### [What you are asked to do]
Exclude the pictures; give every entry again exactly as written.
(Records provided)
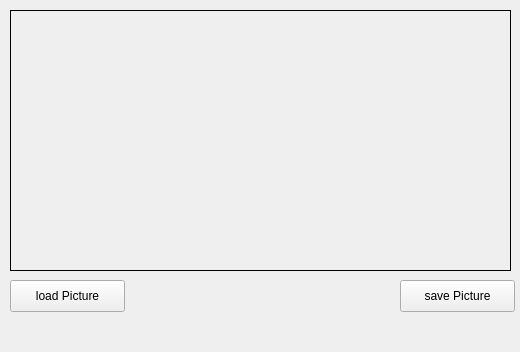
Above: ui/mainwindow.ui from najlepsiwebdesigner/opencv-lab before the change. Below: the same form after it.
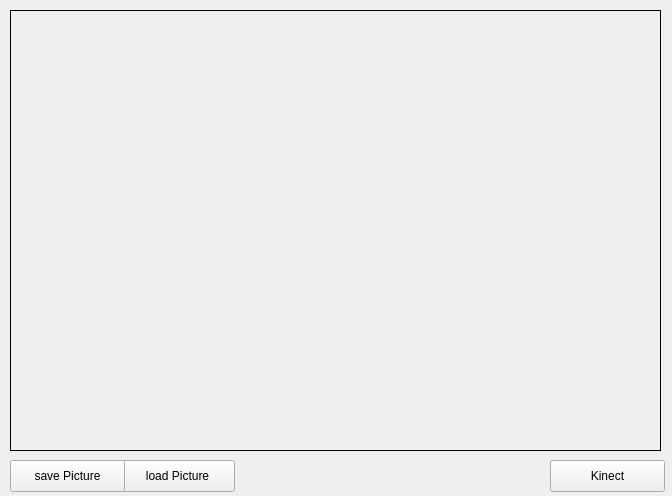
That is the form after the change.

Commit message: add libfreenect support to use Kinect as Webcam

The edit to the form file:
```diff
--- a/ui/mainwindow.ui
+++ b/ui/mainwindow.ui
@@ -6,10 +6,28 @@
    <rect>
     <x>0</x>
     <y>0</y>
-    <width>520</width>
-    <height>352</height>
+    <width>672</width>
+    <height>496</height>
    </rect>
   </property>
+  <property name="sizePolicy">
+   <sizepolicy hsizetype="Fixed" vsizetype="Minimum">
+    <horstretch>0</horstretch>
+    <verstretch>0</verstretch>
+   </sizepolicy>
+  </property>
+  <property name="minimumSize">
+   <size>
+    <width>672</width>
+    <height>496</height>
+   </size>
+  </property>
+  <property name="maximumSize">
+   <size>
+    <width>672</width>
+    <height>496</height>
+   </size>
+  </property>
   <property name="windowTitle">
    <string>idOCR</string>
   </property>
@@ -19,8 +37,8 @@
      <rect>
       <x>10</x>
       <y>10</y>
-      <width>501</width>
-      <height>261</height>
+      <width>651</width>
+      <height>441</height>
      </rect>
     </property>
     <property name="sizePolicy">
@@ -42,8 +60,8 @@
    <widget class="QPushButton" name="loadPicture">
     <property name="geometry">
      <rect>
-      <x>10</x>
-      <y>280</y>
+      <x>120</x>
+      <y>460</y>
       <width>115</width>
       <height>32</height>
      </rect>
@@ -61,8 +79,8 @@
    <widget class="QPushButton" name="savePicture">
     <property name="geometry">
      <rect>
-      <x>400</x>
-      <y>280</y>
+      <x>10</x>
+      <y>460</y>
       <width>115</width>
       <height>32</height>
      </rect>
@@ -71,6 +89,19 @@
      <string>save Picture</string>
     </property>
    </widget>
+   <widget class="QPushButton" name="showWebcam">
+    <property name="geometry">
+     <rect>
+      <x>550</x>
+      <y>460</y>
+      <width>115</width>
+      <height>32</height>
+     </rect>
+    </property>
+    <property name="text">
+     <string>Kinect</string>
+    </property>
+   </widget>
   </widget>
  </widget>
  <resources/>
```
The commit also changes 8 other files.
(End Records provided)
### [Result of this task]
Above: ui/mainwindow.ui from najlepsiwebdesigner/opencv-lab before the change. Below: the same form after it.
That is the form after the change.

Commit message: add libfreenect support to use Kinect as Webcam

The edit to the form file:
```diff
--- a/ui/mainwindow.ui
+++ b/ui/mainwindow.ui
@@ -6,10 +6,28 @@
    <rect>
     <x>0</x>
     <y>0</y>
-    <width>520</width>
-    <height>352</height>
+    <width>672</width>
+    <height>496</height>
    </rect>
   </property>
+  <property name="sizePolicy">
+   <sizepolicy hsizetype="Fixed" vsizetype="Minimum">
+    <horstretch>0</horstretch>
+    <verstretch>0</verstretch>
+   </sizepolicy>
+  </property>
+  <property name="minimumSize">
+   <size>
+    <width>672</width>
+    <height>496</height>
+   </size>
+  </property>
+  <property name="maximumSize">
+   <size>
+    <width>672</width>
+    <height>496</height>
+   </size>
+  </property>
   <property name="windowTitle">
    <string>idOCR</string>
   </property>
@@ -19,8 +37,8 @@
      <rect>
       <x>10</x>
       <y>10</y>
-      <width>501</width>
-      <height>261</height>
+      <width>651</width>
+      <height>441</height>
      </rect>
     </property>
     <property name="sizePolicy">
@@ -42,8 +60,8 @@
    <widget class="QPushButton" name="loadPicture">
     <property name="geometry">
      <rect>
-      <x>10</x>
-      <y>280</y>
+      <x>120</x>
+      <y>460</y>
       <width>115</width>
       <height>32</height>
      </rect>
@@ -61,8 +79,8 @@
    <widget class="QPushButton" name="savePicture">
     <property name="geometry">
      <rect>
-      <x>400</x>
-      <y>280</y>
+      <x>10</x>
+      <y>460</y>
       <width>115</width>
       <height>32</height>
      </rect>
@@ -71,6 +89,19 @@
      <string>save Picture</string>
     </property>
    </widget>
+   <widget class="QPushButton" name="showWebcam">
+    <property name="geometry">
+     <rect>
+      <x>550</x>
+      <y>460</y>
+      <width>115</width>
+      <height>32</height>
+     </rect>
+    </property>
+    <property name="text">
+     <string>Kinect</string>
+    </property>
+   </widget>
   </widget>
  </widget>
  <resources/>
```
The commit also changes 8 other files.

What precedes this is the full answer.